_Records provided:_
----
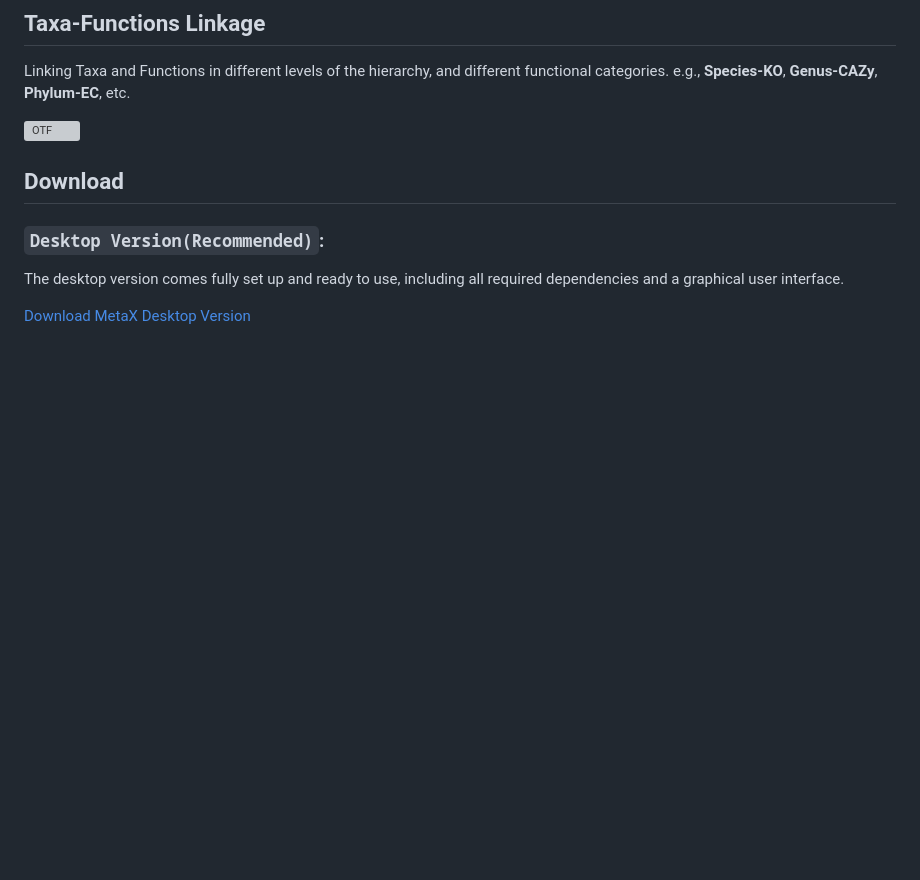
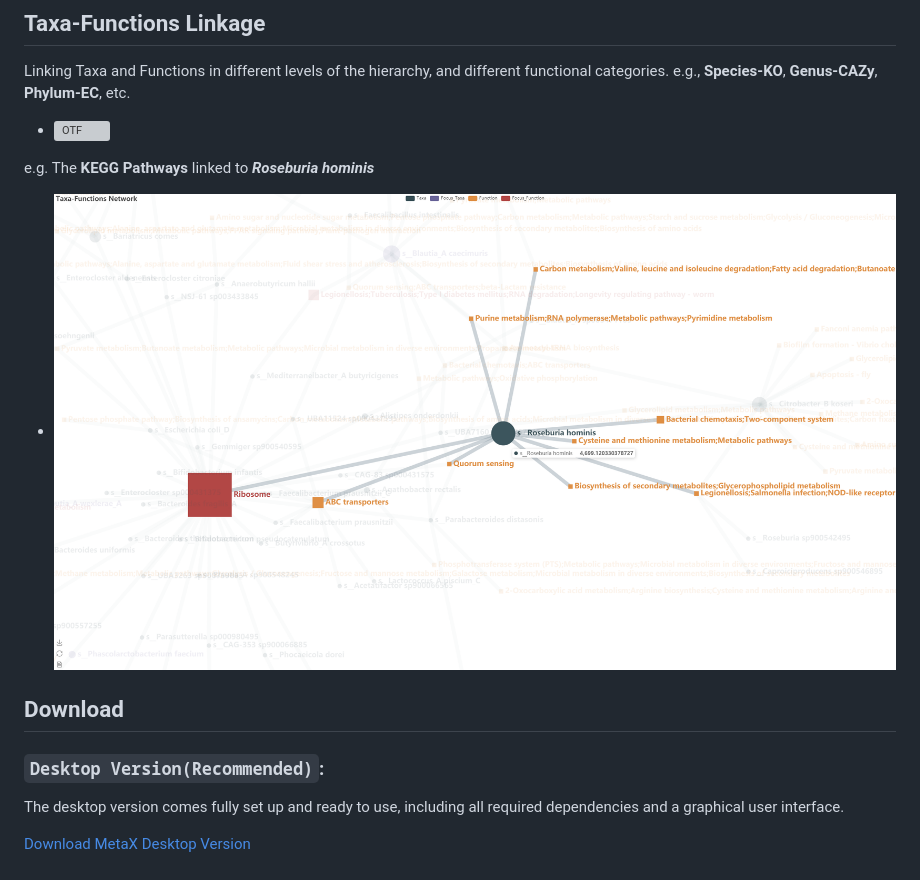
Before and after one commit to byemaxx/MetaX, a Markdown page: README.md, the part around the change. Drawn GitHub-style; pictures changed too: Docs/MetaX_Cookbook.assets/tf_link_net_2.png (added); blank space fills up the shorter version; grey boxes are pictures that could not be loaded.

```diff
--- a/README.md
+++ b/README.md
@@ -9,7 +9,15 @@ MetaX also features <u>statistical modules</u> and <u>plotting tools</u> for ana
 ## Taxa-Functions Linkage
 Linking Taxa and Functions in different levels of the hierarchy, and different functional categories. e.g., **Species-KO**, **Genus-CAZy**, **Phylum-EC**, etc.
 
-![OTF](./Docs/MetaX_Cookbook.assets/tf_link_net.png)
+- ![OTF](./Docs/MetaX_Cookbook.assets/tf_link_net.png)
+
+
+
+e.g. The **KEGG Pathways** linked to ***Roseburia hominis***
+
+- ![tf_link_net_2](./Docs/MetaX_Cookbook.assets/tf_link_net_2.png)
+
+
 
 ## Download
 ### `Desktop Version(Recommended)`:
```
Also changed, not shown: Docs/ChangeLog.md (+7 -0 lines), Docs/MetaX_Cookbook.assets/settings_page2.png, 8 other files.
----
_Work to be completed:_ Return all the data above as written, leaving out only the pictures.

_Solution for this exercise:_
Before and after one commit to byemaxx/MetaX, a Markdown page: README.md, the part around the change. Drawn GitHub-style; pictures changed too: Docs/MetaX_Cookbook.assets/tf_link_net_2.png (added); blank space fills up the shorter version; grey boxes are pictures that could not be loaded.

```diff
--- a/README.md
+++ b/README.md
@@ -9,7 +9,15 @@ MetaX also features <u>statistical modules</u> and <u>plotting tools</u> for ana
 ## Taxa-Functions Linkage
 Linking Taxa and Functions in different levels of the hierarchy, and different functional categories. e.g., **Species-KO**, **Genus-CAZy**, **Phylum-EC**, etc.
 
-![OTF](./Docs/MetaX_Cookbook.assets/tf_link_net.png)
+- ![OTF](./Docs/MetaX_Cookbook.assets/tf_link_net.png)
+
+
+
+e.g. The **KEGG Pathways** linked to ***Roseburia hominis***
+
+- ![tf_link_net_2](./Docs/MetaX_Cookbook.assets/tf_link_net_2.png)
+
+
 
 ## Download
 ### `Desktop Version(Recommended)`:
```
Also changed, not shown: Docs/ChangeLog.md (+7 -0 lines), Docs/MetaX_Cookbook.assets/settings_page2.png, 8 other files.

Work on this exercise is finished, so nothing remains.